Smoking and Tobacco Use
Smoking and tobacco use are significant risk factors for periodontitis. Not only does it stain your teeth, but also damages your teeth and gums. Smoking decreases blood circulation in the gums, impairs healing, and lowers the effectiveness of treatments. So, if you’re a smoker and neglecting your oral hygiene, you’re far more likely to develop gum disease than non-smokers.
Believe it or not, your diet plays a massive role in oral health. Consuming sugary or starchy food and drinks can increase the risk of gum disease. A diet low in Vitamin C can also seriously damage your gums. The body needs this vitamin to repair and maintain healthy gum tissue. Therefore, a well-balanced diet with plenty of fresh vegetables and fruits is crucial to keeping your gums healthy.
Age and Genetics
Age and genetics play an essential role in our overall oral health. Gum disease is more prevalent in older adults because, over time, the gums naturally begin to recede. Meanwhile, genetics can also influence the likelihood of developing gum disease. If someone in your family has or has periodontitis, you’re more likely to develop it too. Therefore, oral hygiene is essential, regardless of age or genetic predisposition.
The more teeth you lose due to periodontitis, the higher your risk of developing gum disease. Bacteria and viruses can live in your open gums, spreading and attacking your remaining teeth. So make sure to visit a teeth replacement service to help you out. They can install dental implants on your gums and securely place an artificial tooth in the area.
Stress and Chronic Illnesses
Chronic illnesses like diabetes, heart disease, and cancer can damage your immune system, affecting your gum health. Coping with stress can also increase the risk of developing gum disease. The stress hormone cortisol reduces the body’s ability to fight off infections like periodontitis. Therefore, managing stress and maintaining good health are vital to prevent gum disease.
It’s possible to treat periodontitis, but it requires dedication and commitment. Here are some treatments to deal with periodontitis:

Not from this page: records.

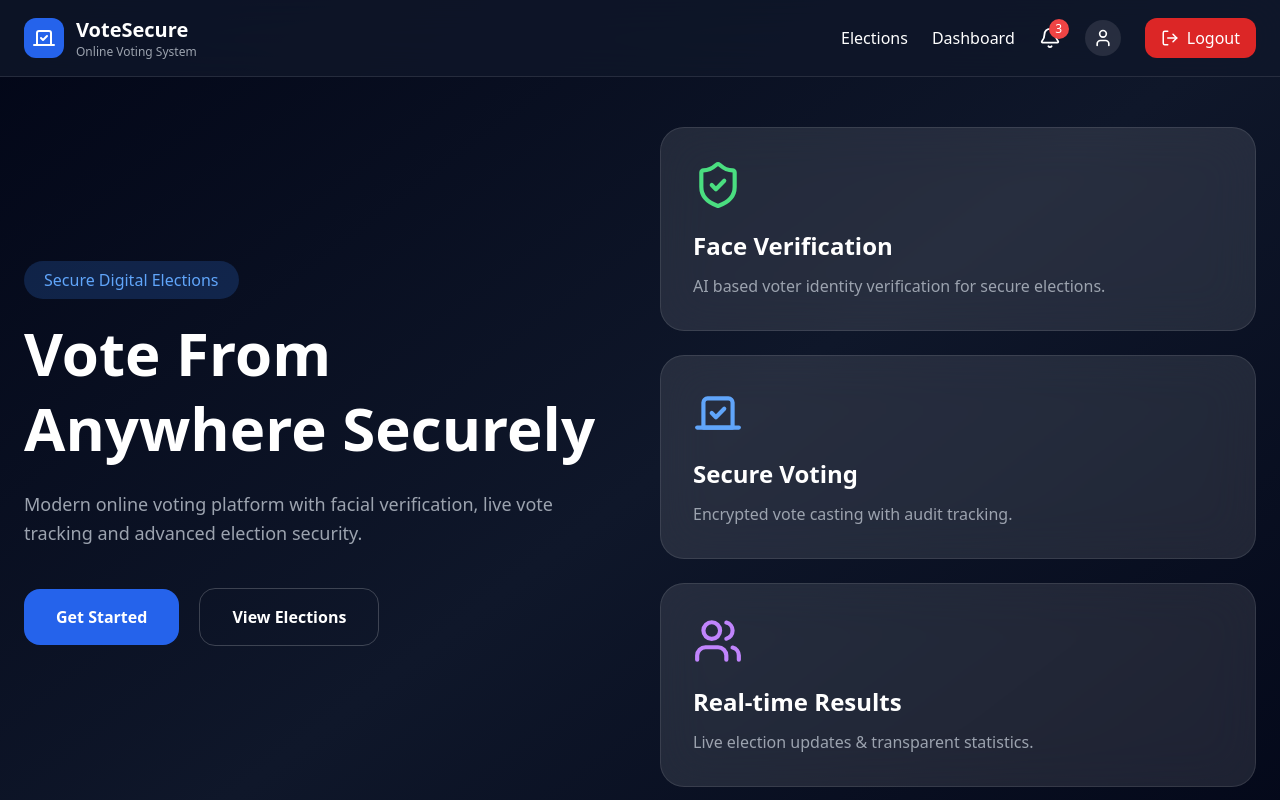
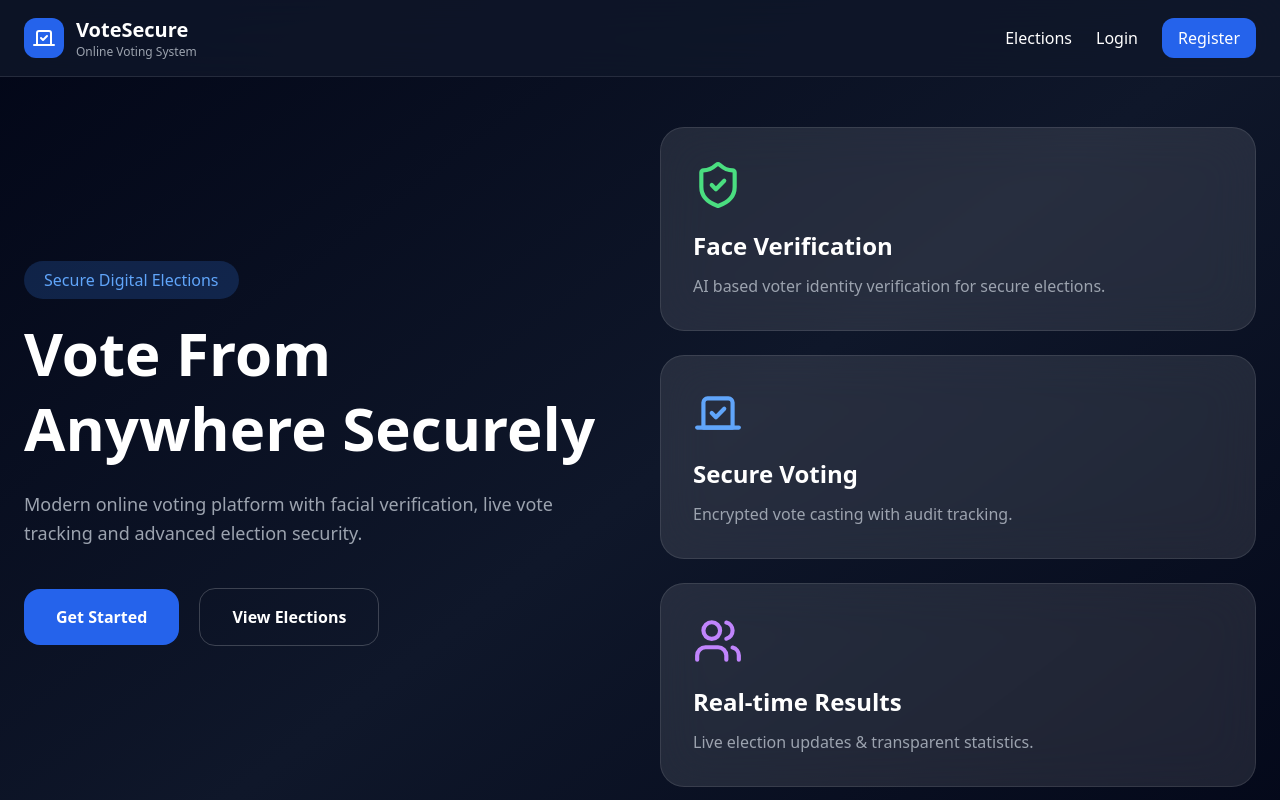
Before and after one commit to ManishaPabolta/online-voting-system, a React (Vite) app in the folder frontend/: page / in a window 1280 px wide. Shown: the top 800 px of the page. Built offline with nearby package versions, Linux system fonts and the light colour scheme; no server answers.

Commit message:
fix cors

```diff
--- a/frontend/src/components/common/Navbar.jsx
+++ b/frontend/src/components/common/Navbar.jsx
@@ -11,8 +11,10 @@ import {
 } from "react-router-dom";
 
 const Navbar = () => {
-  const navigate =
-    useNavigate();
+  const navigate = useNavigate();
+
+  const token =
+    localStorage.getItem("token");
 
   const logoutHandler = () => {
     localStorage.removeItem(
@@ -57,6 +59,24 @@ const Navbar = () => {
             Elections
           </Link>
 
+          {!token ? (
+            <>
+              <Link
+                to="/login"
+                className="hover:text-blue-400 transition"
+              >
+                Login
+              </Link>
+
+              <Link
+                to="/register"
+                className="bg-blue-600 hover:bg-blue-700 px-4 py-2 rounded-xl transition"
+              >
+                Register
+              </Link>
+            </>
+          ) : (
+            <>
               <Link
                 to="/dashboard"
                 className="hover:text-blue-400 transition"
@@ -91,6 +111,8 @@ const Navbar = () => {
                 <LogOut size={18} />
                 Logout
               </button>
+            </>
+          )}
 
         </div>
 
```
Lines whose indentation alone changed are shown as unchanged.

Regular Cleaning and Oral Exams
The most important part of periodontitis treatment is regular cleaning and oral exams. Poor oral hygiene can lead to more plaque buildup, tartar, and an increased risk of infection. Visiting a dentist every six months for professional teeth cleaning is the best way to keep your gums healthy.
Scaling and Root Planning
You may need scaling and root planning if the condition has progressed beyond regular cleaning. During this procedure, a dentist or dental hygienist will remove plaque deposits from the roots below the gum line. Then they’ll smooth out any rough surfaces on your teeth to help prevent future bacteria buildup.
Medication or Surgery
Occasionally, antibiotics or other medications may be prescribed to combat inflammation and infection. Surgery may also be needed if the gum tissue has been significantly damaged.
Sometimes, your dentist may prescribe antibiotics to help reduce the bacteria in your mouth. Depending on your needs, these medications can come in topical gels or pills.
Ultimately, periodontitis is a severe oral health condition that requires immediate attention. If you suspect you have it, visit your dentist for an evaluation and treatment plan as soon as possible. Taking proper precautions can protect yourself against this dangerous dental disease and maintain healthy teeth and gums for life!